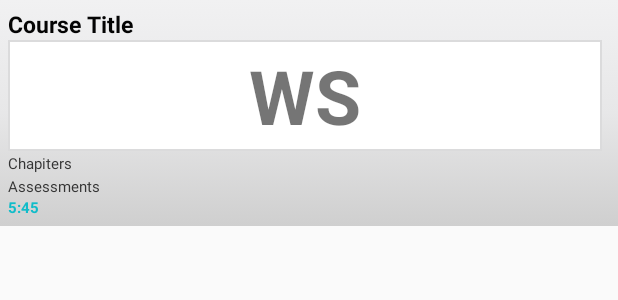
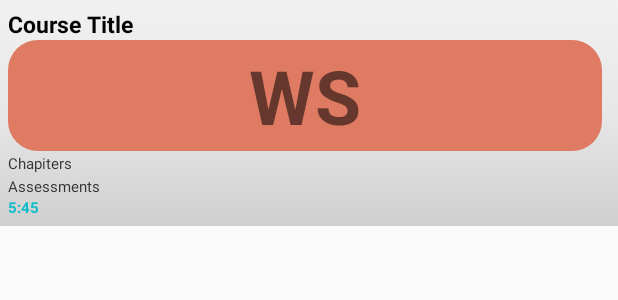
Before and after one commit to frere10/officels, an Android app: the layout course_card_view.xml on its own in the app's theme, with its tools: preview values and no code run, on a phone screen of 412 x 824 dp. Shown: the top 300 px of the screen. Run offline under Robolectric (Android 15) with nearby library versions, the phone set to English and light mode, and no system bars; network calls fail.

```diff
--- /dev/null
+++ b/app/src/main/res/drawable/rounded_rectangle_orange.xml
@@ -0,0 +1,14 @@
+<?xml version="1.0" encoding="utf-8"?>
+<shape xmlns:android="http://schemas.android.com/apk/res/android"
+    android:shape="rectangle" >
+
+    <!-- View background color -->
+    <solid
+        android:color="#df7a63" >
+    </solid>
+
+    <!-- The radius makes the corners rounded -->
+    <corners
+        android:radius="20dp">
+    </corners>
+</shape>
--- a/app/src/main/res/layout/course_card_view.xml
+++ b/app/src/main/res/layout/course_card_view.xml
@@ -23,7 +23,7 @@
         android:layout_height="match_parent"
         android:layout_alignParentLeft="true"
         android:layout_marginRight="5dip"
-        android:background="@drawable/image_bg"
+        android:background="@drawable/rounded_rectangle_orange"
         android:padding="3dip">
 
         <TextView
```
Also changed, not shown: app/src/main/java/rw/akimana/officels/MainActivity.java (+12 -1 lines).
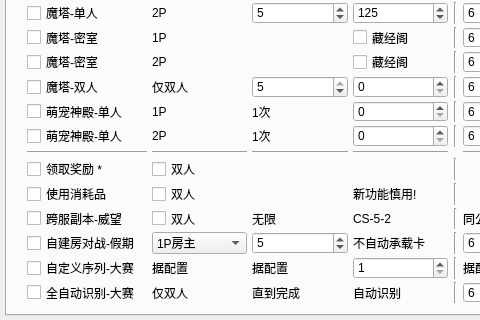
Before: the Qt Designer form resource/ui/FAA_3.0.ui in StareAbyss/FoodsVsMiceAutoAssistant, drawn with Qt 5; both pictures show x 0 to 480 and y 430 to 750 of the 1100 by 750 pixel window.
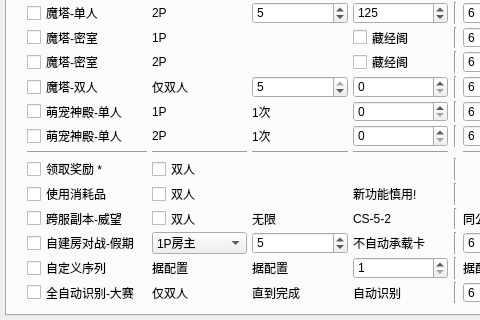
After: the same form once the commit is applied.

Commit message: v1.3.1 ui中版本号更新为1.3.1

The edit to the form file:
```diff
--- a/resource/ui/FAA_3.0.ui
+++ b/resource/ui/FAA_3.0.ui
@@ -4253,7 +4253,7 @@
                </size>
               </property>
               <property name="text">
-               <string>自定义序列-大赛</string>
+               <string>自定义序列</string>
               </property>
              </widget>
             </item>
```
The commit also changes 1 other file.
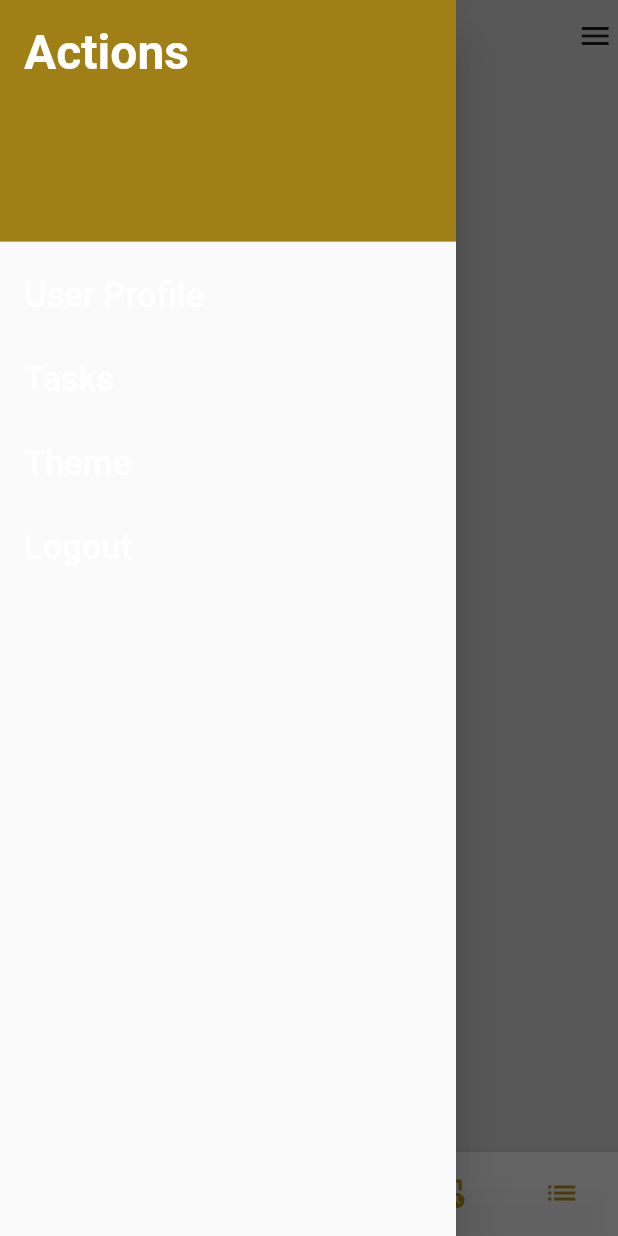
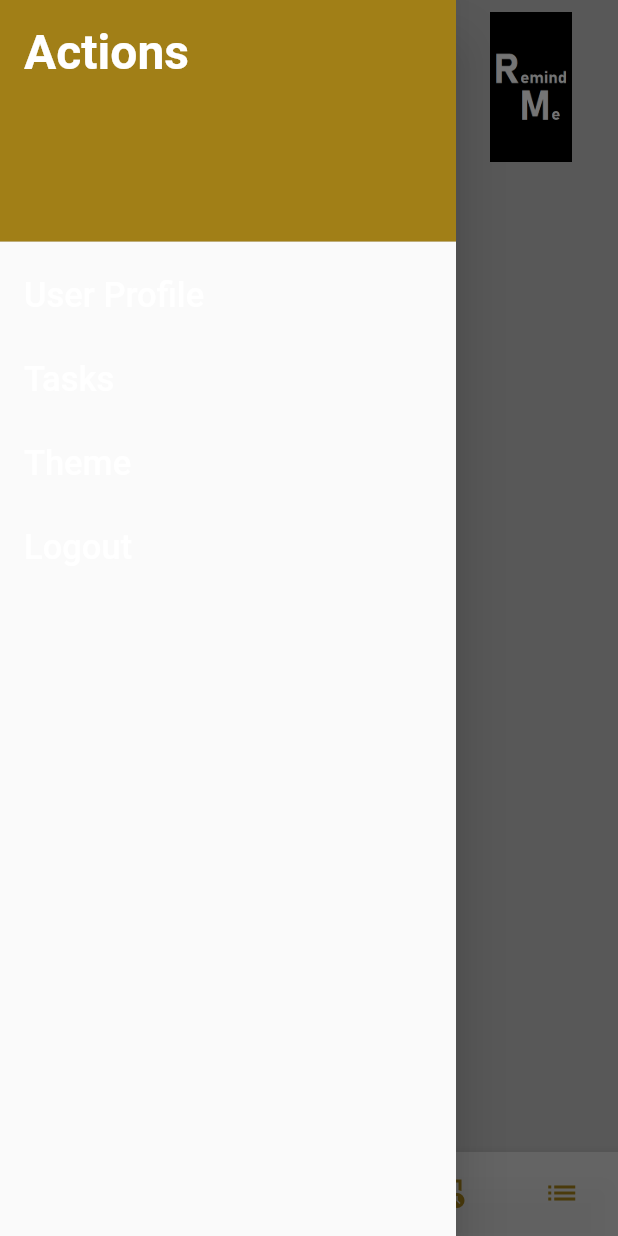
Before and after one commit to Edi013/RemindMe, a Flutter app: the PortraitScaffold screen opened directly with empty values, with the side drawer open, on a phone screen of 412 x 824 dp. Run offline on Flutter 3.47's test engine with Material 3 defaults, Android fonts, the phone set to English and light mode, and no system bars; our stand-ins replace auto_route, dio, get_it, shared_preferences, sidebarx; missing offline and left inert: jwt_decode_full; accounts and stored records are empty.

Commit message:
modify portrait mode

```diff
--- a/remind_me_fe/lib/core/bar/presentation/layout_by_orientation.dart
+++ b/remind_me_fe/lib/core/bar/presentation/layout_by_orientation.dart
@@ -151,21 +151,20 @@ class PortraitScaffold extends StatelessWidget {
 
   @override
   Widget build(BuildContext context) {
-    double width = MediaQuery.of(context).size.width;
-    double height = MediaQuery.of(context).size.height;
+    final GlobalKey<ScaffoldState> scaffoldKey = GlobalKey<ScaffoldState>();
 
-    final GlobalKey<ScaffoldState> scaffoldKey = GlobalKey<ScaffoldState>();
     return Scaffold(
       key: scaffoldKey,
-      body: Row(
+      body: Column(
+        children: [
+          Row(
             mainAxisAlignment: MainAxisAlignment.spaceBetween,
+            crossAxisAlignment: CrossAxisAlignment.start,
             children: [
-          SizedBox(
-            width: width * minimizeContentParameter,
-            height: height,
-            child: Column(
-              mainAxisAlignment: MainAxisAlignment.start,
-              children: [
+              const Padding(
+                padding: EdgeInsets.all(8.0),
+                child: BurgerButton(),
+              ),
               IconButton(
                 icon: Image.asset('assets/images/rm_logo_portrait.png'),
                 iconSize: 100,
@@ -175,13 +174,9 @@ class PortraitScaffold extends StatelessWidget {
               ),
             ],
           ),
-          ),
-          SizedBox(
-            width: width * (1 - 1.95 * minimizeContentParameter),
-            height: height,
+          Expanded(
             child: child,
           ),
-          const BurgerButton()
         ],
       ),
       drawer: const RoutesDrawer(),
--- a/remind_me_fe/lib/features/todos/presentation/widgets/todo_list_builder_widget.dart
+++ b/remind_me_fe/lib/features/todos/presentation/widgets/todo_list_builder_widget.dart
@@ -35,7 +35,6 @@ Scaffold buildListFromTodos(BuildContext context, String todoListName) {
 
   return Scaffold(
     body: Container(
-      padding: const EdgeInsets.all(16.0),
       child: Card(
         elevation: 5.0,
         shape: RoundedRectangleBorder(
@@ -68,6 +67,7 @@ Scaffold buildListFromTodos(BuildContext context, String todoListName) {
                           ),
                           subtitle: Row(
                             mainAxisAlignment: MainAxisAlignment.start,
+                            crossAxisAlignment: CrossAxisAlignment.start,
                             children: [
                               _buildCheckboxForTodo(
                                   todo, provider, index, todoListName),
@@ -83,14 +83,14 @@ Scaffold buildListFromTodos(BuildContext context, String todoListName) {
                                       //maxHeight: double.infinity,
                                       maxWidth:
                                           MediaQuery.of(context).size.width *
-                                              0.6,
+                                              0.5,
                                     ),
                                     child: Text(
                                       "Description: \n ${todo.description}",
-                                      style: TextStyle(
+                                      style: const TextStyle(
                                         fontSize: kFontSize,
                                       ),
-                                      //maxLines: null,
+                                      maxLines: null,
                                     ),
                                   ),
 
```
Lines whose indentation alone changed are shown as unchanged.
=======
§ Exercise details
Look through the material above for "dart" and copy the lines that have it.

§ Output of the task
--- a/remind_me_fe/lib/core/bar/presentation/layout_by_orientation.dart
+++ b/remind_me_fe/lib/core/bar/presentation/layout_by_orientation.dart
--- a/remind_me_fe/lib/features/todos/presentation/widgets/todo_list_builder_widget.dart
+++ b/remind_me_fe/lib/features/todos/presentation/widgets/todo_list_builder_widget.dart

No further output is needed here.